Facebook has reported yet another data access issue, this time relating to photos shared - and even not shared - via The Social Network.
As explained by Facebook:
"Our internal team discovered a photo API bug that may have affected people who used Facebook Login and granted permission to third-party apps to access their photos. We have fixed the issue but, because of this bug, some third-party apps may have had access to a broader set of photos than usual for 12 days between September 13 to September 25, 2018."
The issue may have opened up access to your images on Facebook, including anything posted to Stories or Marketplace. But Facebook also notes that the bug could have granted access to images you hadn't shared:
"For example, if someone uploads a photo to Facebook but doesn't finish posting it - maybe because they've lost reception or walked into a meeting - we store a copy of that photo for three days so the person has it when they come back to the app to complete their post."
Facebook says the issue could have affected up to 6.8 million users, and up to 1,500 apps built by 876 developers. As noted above, they've now fixed the issue, but investigations into the actual impact will take some time.
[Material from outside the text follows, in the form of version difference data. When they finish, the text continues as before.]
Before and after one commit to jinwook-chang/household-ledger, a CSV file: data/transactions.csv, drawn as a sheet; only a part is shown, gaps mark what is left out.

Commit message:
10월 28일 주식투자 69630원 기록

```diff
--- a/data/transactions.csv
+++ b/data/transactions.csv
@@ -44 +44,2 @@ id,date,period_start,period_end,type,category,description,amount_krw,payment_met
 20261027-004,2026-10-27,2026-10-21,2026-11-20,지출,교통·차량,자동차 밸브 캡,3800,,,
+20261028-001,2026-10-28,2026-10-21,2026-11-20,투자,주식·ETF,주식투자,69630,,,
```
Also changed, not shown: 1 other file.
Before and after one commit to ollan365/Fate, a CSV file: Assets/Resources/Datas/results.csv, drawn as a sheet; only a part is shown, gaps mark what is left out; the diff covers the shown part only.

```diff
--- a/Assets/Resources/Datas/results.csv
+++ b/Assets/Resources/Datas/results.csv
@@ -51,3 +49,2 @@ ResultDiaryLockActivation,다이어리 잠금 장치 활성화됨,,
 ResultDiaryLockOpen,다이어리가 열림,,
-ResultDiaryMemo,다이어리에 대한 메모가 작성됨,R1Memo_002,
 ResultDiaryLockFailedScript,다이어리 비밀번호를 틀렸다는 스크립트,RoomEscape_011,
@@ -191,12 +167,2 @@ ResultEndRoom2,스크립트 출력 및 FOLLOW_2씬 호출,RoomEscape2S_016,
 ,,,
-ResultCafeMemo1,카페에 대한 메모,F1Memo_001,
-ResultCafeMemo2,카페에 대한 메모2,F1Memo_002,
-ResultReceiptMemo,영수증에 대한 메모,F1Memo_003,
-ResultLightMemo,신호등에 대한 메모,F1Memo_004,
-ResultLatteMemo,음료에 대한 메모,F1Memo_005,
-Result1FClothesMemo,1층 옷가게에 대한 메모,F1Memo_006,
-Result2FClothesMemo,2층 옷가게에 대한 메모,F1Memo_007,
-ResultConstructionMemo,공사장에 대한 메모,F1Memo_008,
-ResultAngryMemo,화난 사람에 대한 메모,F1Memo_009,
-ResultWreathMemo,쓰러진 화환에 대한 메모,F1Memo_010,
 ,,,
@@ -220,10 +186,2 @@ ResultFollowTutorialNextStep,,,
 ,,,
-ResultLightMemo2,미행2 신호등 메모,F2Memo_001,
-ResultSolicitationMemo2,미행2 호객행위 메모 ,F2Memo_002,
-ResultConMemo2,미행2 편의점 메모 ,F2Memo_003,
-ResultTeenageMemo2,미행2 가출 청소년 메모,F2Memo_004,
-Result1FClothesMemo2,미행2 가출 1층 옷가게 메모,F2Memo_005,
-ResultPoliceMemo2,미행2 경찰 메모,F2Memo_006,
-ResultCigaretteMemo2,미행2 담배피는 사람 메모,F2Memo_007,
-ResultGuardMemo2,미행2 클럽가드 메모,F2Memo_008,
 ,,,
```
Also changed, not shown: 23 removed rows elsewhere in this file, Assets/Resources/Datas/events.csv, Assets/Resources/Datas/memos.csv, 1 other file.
Affected users will soon receive this message:
The issue is the latest of Facebook's various data breaches and related misuse concerns in 2018 - of which there have been plenty.
As a reminder:
- Facebook started the year scrambling to explain itself following the Cambridge Analytica revelations, within which the political activist group was found to have used in-depth Facebook data to target ads to voters. The issue lead CEO Mark Zuckerberg to make 'fixing Facebook' his top priority for the year, and put the issue of Facebook data access into the spotlight. Facebook has since rolled out a range of new privacy tools and data access measures to counter misuse.
- In June, Facebook identified a bug which automatically changed the default audience for 14 million users’ posts to 'Public', even if the user had previously had the default set it to friends only or similar. Facebook quickly corrected the issue and informed affected users.
- In July, Facebook identified yet another bug, this time in Messenger, which may have enabled previously blocked users to see content from those who'd blocked them. Again, Facebook corrected the error and informed around 800,000 affected users.
- In August, Facebook banned a cluster of around 32 Pages and accounts which were linked to activist groups, believed to be in Russia.
- Also in August, Facebook detected and removed another group, consisting of around 254 Pages, and 276 accounts, found to be participating in “coordinated, inauthentic behavior” on the platform.
- In September, Facebook identified another security issue affecting almost 50 million accounts. In this incident, attackers exploited a vulnerability in Facebook’s code which enabled them to steal Facebook access tokens, which they could then use to take over people’s accounts.
- In October, investigations found that Facebook's new political ad restrictions could be easily manipulated, opening up another area of concern for the company.
Individually, each of these issues are a significant concern in themselves, but cumulatively, you can see why calls for Facebook to come under more stringent regulation are getting louder - with so many potential impacts, it's logical that government bodies are raising concerns. But the question is, what do they do? What comes next for Facebook on the regulation front in 2019?
Some have predicted that Facebook will indeed face more enforcement on transparency, while others have predicted that some Governments may follow China's lead and ban The Social Network outright. That would be a major blow for The Social Network and it's grand ambitions to 'connect the world'. There's nothing to suggest that this is going to happen as yet, and Facebook is seeking to be as transparent as possible, and to fix its various issues. But new problems keep coming up, and will likely continue, given Facebook's scale and reach.
As such, 2019 is shaping up as a transformative year for the platform. Facebook's already working hard to rebuild its image, and maintain user trust, but in 2019, it will likely need to take such efforts to new heights, or face significant losses, in terms of both users and in more restrictive policies.
We're already, potentially, seeing the impacts to some degree - in its latest earnings report, Facebook's active user numbers declined in Europe, and remained flat in the US. As a company, Facebook is still going strong - it is still adding users overall on its main platform, and it has Instagram, Messenger and WhatsApp, which are all also on the rise. But any regulation could impact them too, and Facebook knows that these issues could mean much more than just a lack of faith from users.
Regulatory impacts, and Government restrictions, could hurt the company in a big way, and while it may seem unassailable, as the biggest social media company in the world, Chinese social media giant Tencent is also moving into western markets. Tencent will likely face regulations of its own, but the potential disruption adds another element to consider in the broader Facebook privacy debate.
Make no mistake, this is a major issue for Facebook, and it's unlikely to blow over any time soon. A key area to watch as we move into the new year.